Our Technology

Vaccines typically contain agents (antigens) that resemble disease-causing microorganisms. Traditional vaccines are often made from weakened or killed forms of the virus or from its surface proteins. Many newer vaccines use recombinant DNA (deoxyribonucleic acid) technology to generate vaccine antigens in bacteria or cultured cells from specific portions of the DNA sequence of the target pathogen. The generated antigens are then purified and formulated for use in a vaccine. The most successful of these purified antigens have been non-infectious virus-like particles (VLPs) as exemplified by vaccines for hepatitis B (Merck's Recombivax® and GSK's Engerix®) and Papilloma viruses (GSK's Cervarix®, and Merck's Gardasil®). Our approach uses recombinant DNA or recombinant viruses to produce VLPs in the person being vaccinated. In human clinical trials of our HIV vaccines, we have demonstrated that our VLPs, expressed in the cells of the person being vaccinated, are safe, yet elicit both strong and durable humoral and cellular immune response.


VLPs train the body's immune system to recognize and kill the authentic virus should it appear. VLPs also train the immune system to recognize and kill infected cells to control infection and reduce the length and severity of disease. One of the biggest challenges with VLP-based vaccines is to design the vaccines in such a way that the VLPs will be recognized by the immune system in the same way as the authentic virus would be. When VLPs for enveloped viruses like HIV, Ebola, Marburg  or Lassa fever are produced in vivo, they include not only the protein antigens, but also an envelope consisting of membranes from the vaccinated individual's cells. In this way, they are highly similar to the virus generated in a person's body during a natural infection. VLPs produced externally, by contrast, have no envelope; or, envelopes from the cultured cells (typically hamster or insect cells) used to produce them. We believe our technology provides distinct advantages by producing VLPs that more closely resemble the authentic virus, which in turn, allows the body's immune system to more readily recognize the authentic virus. By producing VLPs in vivo, we avoid potential purification issues associated with in vitro production of VLPs.
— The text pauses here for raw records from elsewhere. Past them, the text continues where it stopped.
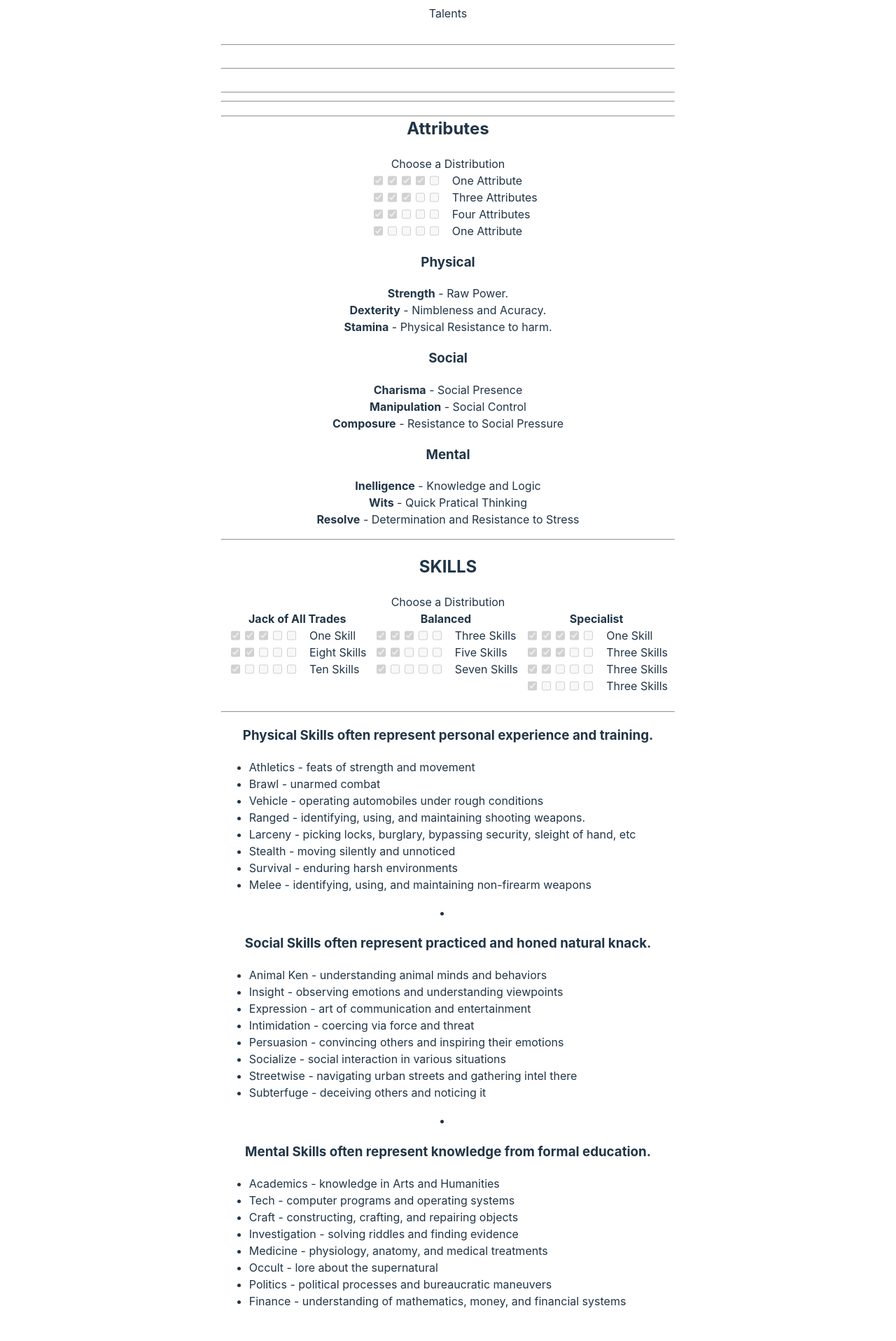
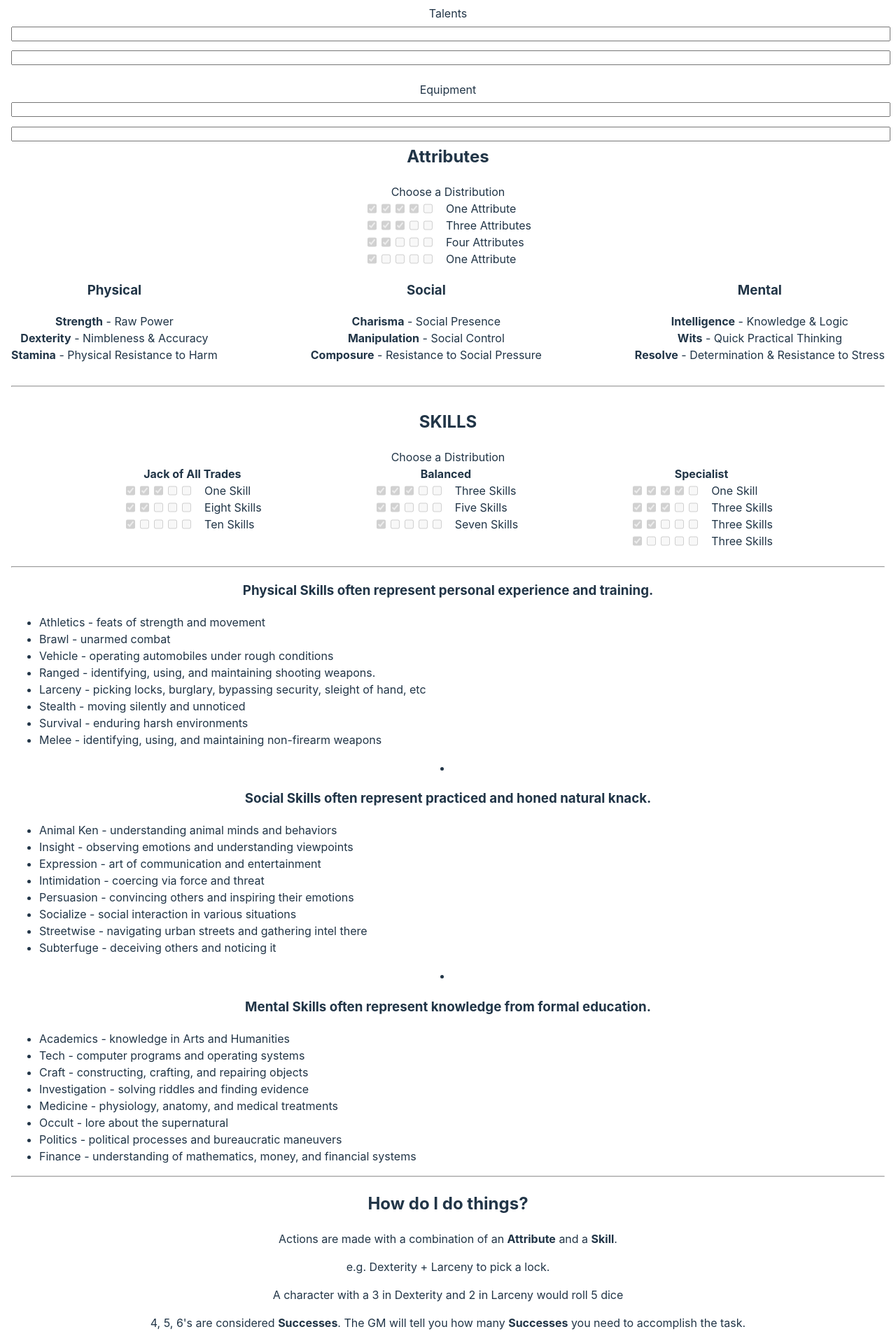
Before and after one commit to wcstrickland/wolf, a Svelte app: page / in a window 1280 px wide. Shown: the part 680-2596 px from the top of the page at 70% size. Built offline with nearby package versions, Linux system fonts and the light colour scheme.

Commit message:
add instruction

```diff
--- a/src/App.svelte
+++ b/src/App.svelte
@@ -44,7 +44,7 @@
 <main>
   <div id="pg1" style="min-height:100vh; max-height:100vh;">
     <div style="display: flex; justify-content:flex-start;">
-      Name:<input type="text" style="margin-left:.5em;"/>
+      Name:<input type="text" style="margin-left:.5em;" />
     </div>
     <h4 style="text-decoration: underline;">Attributes</h4>
     <div style="display:flex; justify-content:space-evenly;">
@@ -67,14 +67,99 @@
     <Health />
     <Sanity />
     <div style="margin-top:2em;">Talents</div>
-    <hr style="margin-top:2em; margin-bottom:2em;"/>
-    <hr style="margin-top:2em; margin-bottom:2em;"/>
-    <hr style="margin-top:2em; margin-bottom:2em;"/>
-    <hr style="margin-top:2em; margin-bottom:2em;"/>
+    <input
+      type="text"
+      style="width:100%; margin-top:.5em; margin-bottom:.5em;"
+    />
+    <input
+      type="text"
+      style="width:100%; margin-top:.5em; margin-bottom:.5em;"
+    />
+    <div style="margin-top:1em;">Equipment</div>
+    <input
+      type="text"
+      style="width:100%; margin-top:.5em; margin-bottom:.5em;"
+    />
+    <input
+      type="text"
+      style="width:100%; margin-top:.5em; margin-bottom:.5em;"
+    />
   </div>
-  <hr>
-  <AttrExp/>
-  <SkillExp/>
+  <hr style="margin-top:3em;margin-bottom:1em;" />
+  <AttrExp />
+  <SkillExp />
+  <hr />
+  <h2>How do I do things?</h2>
+  <p>
+    Actions are made with a combination of an <b>Attribute</b> and a
+    <b>Skill</b>.
+  </p>
+  <p>e.g. Dexterity + Larceny to pick a lock.</p>
+  <p>A character with a 3 in Dexterity and 2 in Larceny would roll 5 dice</p>
+  <p>
+    4, 5, 6's are considered <b>Successes</b>. The GM will tell you how many
+    <b>Successes</b>
+    you need to accomplish the task.
+  </p>
+  <p />
+  <hr />
+  <h2>Virtue & Vice</h2>
+  <p>
+    Virtue and Vice represent your characters defining positive and negative
+    traits. e.g. Patience and Jealousy
+  </p>
+  <p>
+    Making choices that exemplify this behavior will reward the player with a
+    point that can be spent in a variety of ways such as adding 1 to a die pool.
+  </p>
+  <hr />
+  <h2>Health: Physical & Mental</h2>
+  <p>
+    Certain types of interactions will cause certain types of damage. e.g. A
+    punch might "hurt" while a lead pipe may "injure"
+  </p>
+  <p>
+    Repeated damage of a certain type will escalate. e.g. A character was
+    attacked with a pipe earlier and is "injured". Later a chair is broken over
+    them in a fight - the cumulative injuries escalate to "wounded"
+  </p>
+  <p>
+    Mental health degrades due to stressful situations such as seeing someone
+    die.
+  </p>
+  <p>
+    Health degradation causes penalties to rolls starting at "Injured/Anxious"
+    -1
+  </p>
+  <hr />
+  <h2>Talents</h2>
+  <p>Talents represent abilities unique to the character</p>
+  <p>Examples:</p>
+  <p>Frank the construction worker might have the following talent :</p>
+  <p>
+    Tough: All damage is reduced by one magnitude. Things that would "Wound" now
+    "Injure" and so on.
+  </p>
+  <br />
+  <p>
+    Marjaorie studies occult rituals and artifacts. She might have the following
+    talent :
+  </p>
+  <p>
+    Seance: Using a Social or Mental attribute + Occult you gain information
+    from the other side.
+  </p>
+  <p>Ingredients, location, and knowledge may increase the odds of success.</p>
+  <hr />
+  <h2>Equipment</h2>
+  <p>Equipment represents objects that the character can use</p>
+  <p>Examples:</p>
+  <p>A police officer might have a revolver with 6 bullets</p>
+  <p>A character may carry a knife</p>
+  <br/>
+  <p>Some equipment may behave like a talent</p>
+  <p>First Aid Kit : Reduce character injuries by 1 level</p>
+  <p>Amulet of protection : Protect the player from 1 instance of Supernatural harm per day</p>
 </main>
 
 <style></style>
--- a/src/lib/AttInstruct.svelte
+++ b/src/lib/AttInstruct.svelte
@@ -1,7 +1,7 @@
 <script>
 </script>
 
-
+<div>
   <div style="display:flex;">
     <div style="display:flex;justify-content:flex-start;">
       <input type="checkbox" checked={true} disabled />
@@ -53,3 +53,4 @@
       One Attribute
     </div>
   </div>
+</div>
--- a/src/lib/AttrExp.svelte
+++ b/src/lib/AttrExp.svelte
@@ -4,29 +4,31 @@
 
 <h2>Attributes</h2>
 Choose a Distribution
-<div style="margin-left:33%">
+<div style="display:flex; flex-direction:column; justify-content:center; align-items:center;">
   <AttInstruct />
 </div>
 
+<div style="display:flex;justify-content:space-between;">
+  <div style="display:flex; flex-direction:column;">
     <h3>Physical</h3>
-<div style="display:flex; flex-direction:column;">
-  <span><b>Strength</b> -  Raw Power.</span>
-  <span><b>Dexterity</b>  - Nimbleness and Acuracy.</span>
-  <span><b>Stamina</b> -  Physical Resistance to harm.</span>
+    <span><b>Strength</b> - Raw Power</span>
+    <span><b>Dexterity</b> - Nimbleness & Accuracy</span>
+    <span><b>Stamina</b> - Physical Resistance to Harm</span>
   </div>
 
+  <div style="display:flex; flex-direction:column;">
     <h3>Social</h3>
-<div style="display:flex; flex-direction:column;">
     <span><b>Charisma</b> - Social Presence</span>
-  <span><b>Manipulation</b>  - Social Control</span>
+    <span><b>Manipulation</b> - Social Control</span>
     <span><b>Composure</b> - Resistance to Social Pressure</span>
   </div>
 
+  <div style="display:flex; flex-direction:column;">
     <h3>Mental</h3>
-<div style="display:flex; flex-direction:column;">
-  <span><b>Inelligence</b> - Knowledge and Logic</span>
-  <span><b>Wits</b>  - Quick Pratical Thinking</span>
-  <span><b>Resolve</b> -  Determination and Resistance to Stress</span>
+    <span><b>Intelligence</b> - Knowledge & Logic</span>
+    <span><b>Wits</b> - Quick Practical Thinking</span>
+    <span><b>Resolve</b> - Determination & Resistance to Stress</span>
+  </div>
 </div>
 
-<hr style="margin-top:1em;margin-bottom:1em;"/>
+<hr style="margin-top:2em;margin-bottom:2em;" />
```
Also changed, not shown: 3 other files (tests, documents, lock files or other folders). Lines whose indentation alone changed are shown as unchanged.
Ebola VLP                 HIV VLP

                    Ebola VLPs                                                                               HIV VLPs
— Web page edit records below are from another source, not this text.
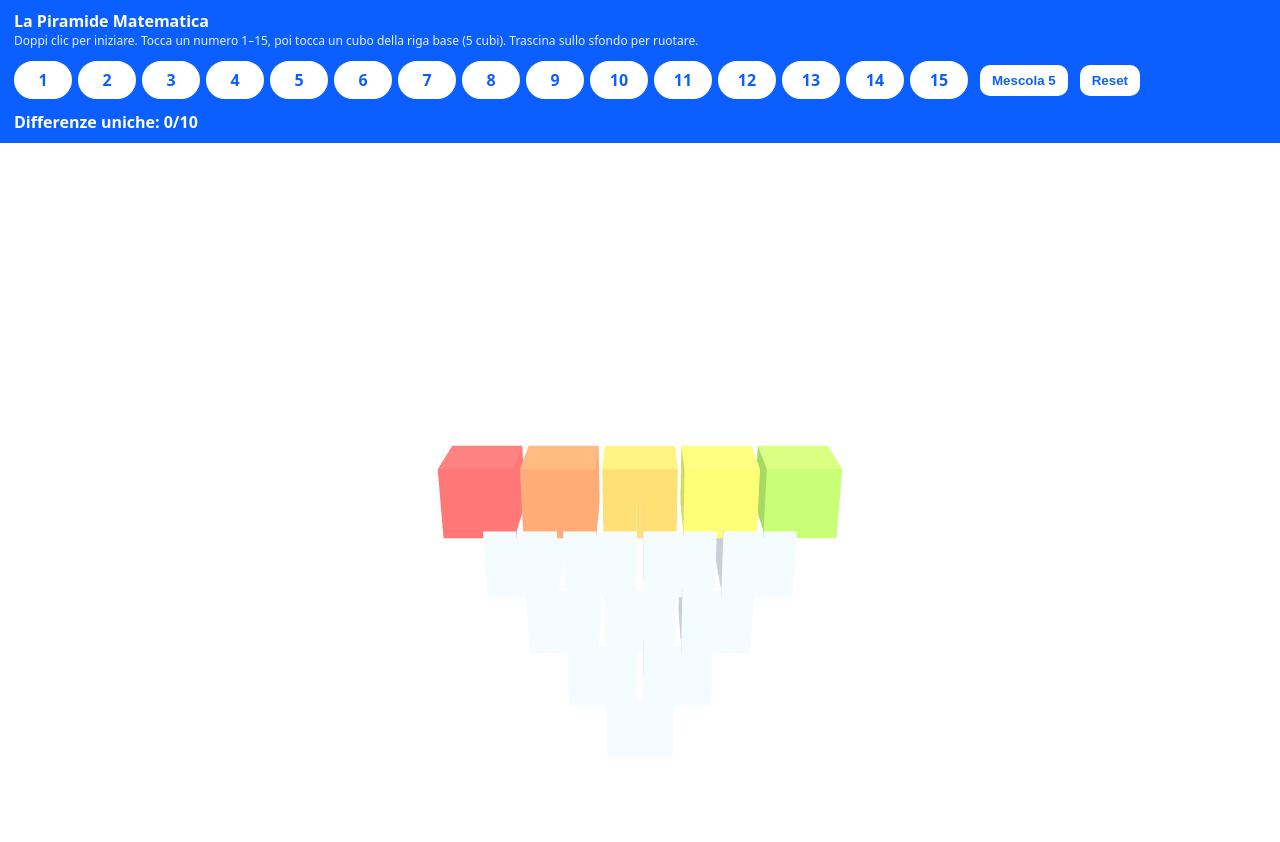
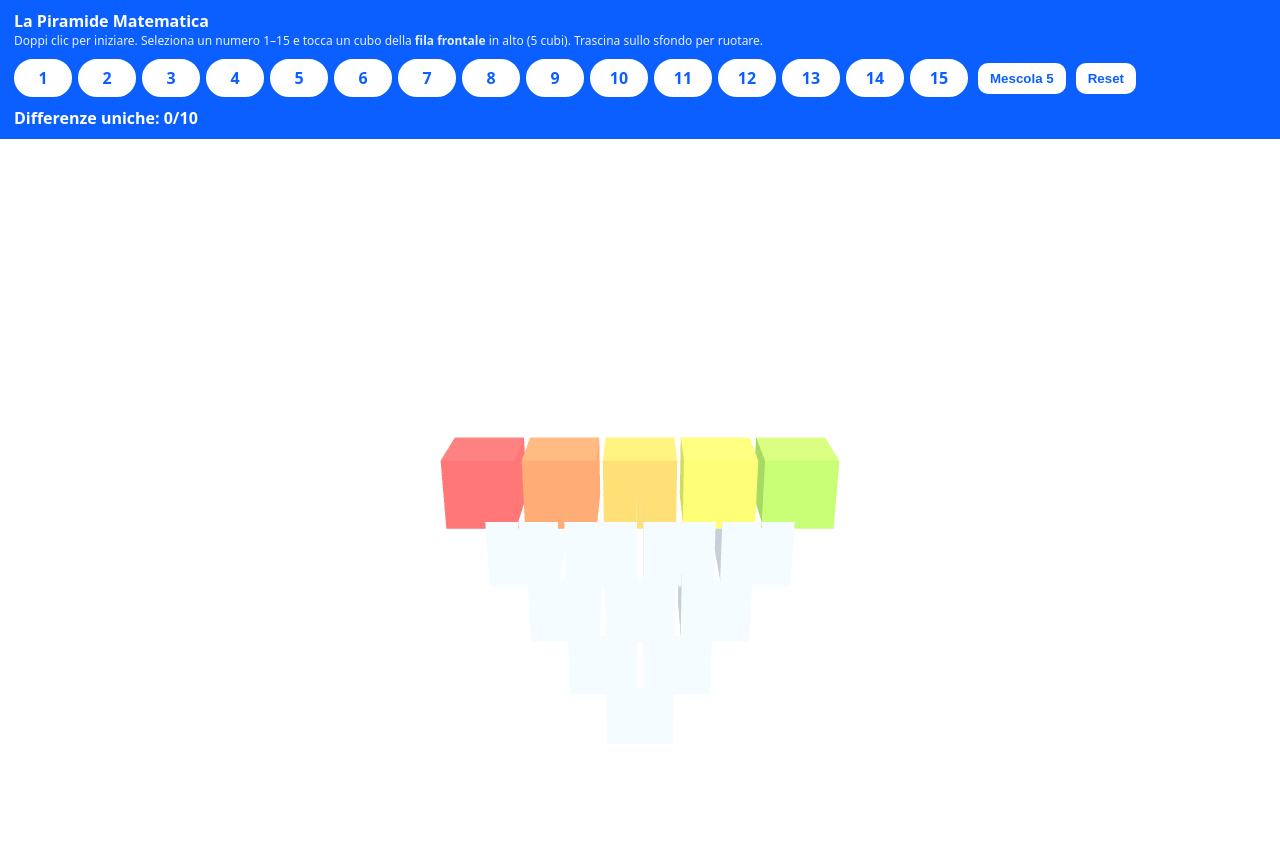
Before and after one commit to pezzaliapp/PiramideMatematica, a website: page index.html in a window 1280 px wide. Drawn offline with Linux system fonts and the light colour scheme.

Commit message:
Update index.html

```diff
--- a/index.html
+++ b/index.html
@@ -1,15 +1,15 @@
 <!doctype html>
 <html lang="it">
 <head>
-  <meta charset="utf-8">
-  <meta name="viewport" content="width=device-width,initial-scale=1,viewport-fit=cover">
-  <title>La Piramide Matematica — 15 numeri</title>
+  <meta charset="utf-8" />
+  <meta name="viewport" content="width=device-width,initial-scale=1,viewport-fit=cover" />
+  <title>La Piramide Matematica 3D</title>
   <style>
-    :root { --brand:#0b5fff; --ink:#0b5fff; --bg:#ffffff; --text:#0a0f1a; }
+    :root{--brand:#0b5fff;--ink:#0b5fff;--bg:#ffffff;--text:#0a0f1a}
     html,body{height:100%;margin:0;background:var(--bg);color:var(--text);
       font-family:system-ui,-apple-system,Segoe UI,Roboto,Arial,sans-serif}
     .bar{
-      position:sticky;top:0;z-index:5;display:flex;align-items:center;gap:12px;
+      position:sticky;top:0;z-index:5;display:flex;align-items:center;gap:10px;
       padding:10px 14px;background:var(--brand);color:#fff;flex-wrap:wrap
     }
     .bar h1{margin:0;font-size:16px;font-weight:800}
@@ -26,25 +26,22 @@
       font-weight:800;cursor:pointer;user-select:none
     }
     .status{font-weight:800}
-    #stage{height:calc(100vh - 104px);touch-action:none; /* serve su iOS */}
+    #stage{height:calc(100vh - 114px);touch-action:none;}
   </style>
 </head>
 <body>
-
   <div class="bar">
     <div>
       <h1>La Piramide Matematica</h1>
-      <div class="sub">Doppi clic per iniziare. Tocca un numero 1–15, poi tocca un cubo della riga base (5 cubi). Trascina sullo sfondo per ruotare.</div>
+      <div class="sub">Doppi clic per iniziare. Seleziona un numero 1–15 e tocca un cubo della <b>fila frontale</b> in alto (5 cubi). Trascina sullo sfondo per ruotare.</div>
     </div>
-
     <div class="row" id="palette"></div>
-
     <button class="btn" id="btn-scramble">Mescola 5</button>
     <button class="btn" id="btn-reset">Reset</button>
     <div class="status" id="status">Differenze uniche: <b>0/10</b></div>
   </div>
 
-  <div id="stage" aria-label="Piramide matematica 3D"></div>
+  <div id="stage" aria-label="Piramide 3D 5×5→1×1"></div>
 
   <script src="three.js"></script>
   <script src="pyramid.js"></script>
```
Electron micrographs showing the VLPs elicited by GeoVax vaccines from human cells. Note that the Ebola VLPs on the left self-assemble into the rod-like shape of the authentic Ebola virus, while the HIV VLPs shown on the right take on the spherical shape of the authentic HIV virus. While below the resolution of these micrographs, both types of VLPs display what we believe to be the native form of their respective viral envelope glycoproteins which we believe is key to generating an effective immune humoral response.

Our MVA-VLP vector affords other unique advantages:

Safety: GeoVax/NIAID rMVA HIV vaccines have demonstrated outstanding safety in human clinical trials. Safety for MVA has been shown in more than 120,000 subjects in Europe, including immunocompromised individuals during the initial development of MVA and more recently with the development of MVA as a safer vaccine against smallpox.

Durability: GeoVax/NIAID rMVA technology raises highly durable vaccine responses, the most durable in the field of vectored HIV vaccines. We hypothesize that elicitation of durable vaccine responses is conferred on responding B cells by the vaccinia parent of MVA, which raises highly durable responses for smallpox.

Limited pre-existing immunity to vector: Following the eradication of smallpox in 1980, smallpox vaccinations subsequently ended, leaving all but those born before 1980 and selected populations (such as vaccinated laboratory workers, first responders) unvaccinated and without pre-existing immunity.

No need for adjuvants: MVA stimulates strong innate immune responses and does not require the use of adjuvants.

Thermal stability: MVA is stable in both liquid and lyophilized formats (> 6 years of storage).

Genetic stability and manufacturability: If appropriately engineered, MVA is genetically stable and can reliably be manufactured in either the established Chick Embryo Fibroblast cell substrate, or novel continuous cell lines that support scalability as well as greater process consistency and efficiency.